(Revision comparison data)

***

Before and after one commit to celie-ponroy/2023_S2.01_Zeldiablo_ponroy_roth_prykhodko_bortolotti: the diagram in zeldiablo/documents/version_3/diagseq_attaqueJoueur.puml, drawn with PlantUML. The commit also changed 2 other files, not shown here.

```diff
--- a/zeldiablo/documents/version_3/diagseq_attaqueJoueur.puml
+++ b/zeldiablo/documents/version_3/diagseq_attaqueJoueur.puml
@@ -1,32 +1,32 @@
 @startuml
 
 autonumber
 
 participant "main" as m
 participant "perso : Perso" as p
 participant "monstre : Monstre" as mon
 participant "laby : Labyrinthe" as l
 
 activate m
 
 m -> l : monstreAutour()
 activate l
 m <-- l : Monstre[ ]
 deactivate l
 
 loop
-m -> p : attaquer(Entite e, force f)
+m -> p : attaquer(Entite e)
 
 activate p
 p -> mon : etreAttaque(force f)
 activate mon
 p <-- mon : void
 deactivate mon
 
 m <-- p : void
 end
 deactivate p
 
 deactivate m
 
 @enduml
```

***

ASSIGNED TASK:
Within the entries above, find every line where the string "deactivate" occurs, and copy it.

REPLY TO THE EXERCISE:
 deactivate l
 deactivate mon
 deactivate p
 deactivate m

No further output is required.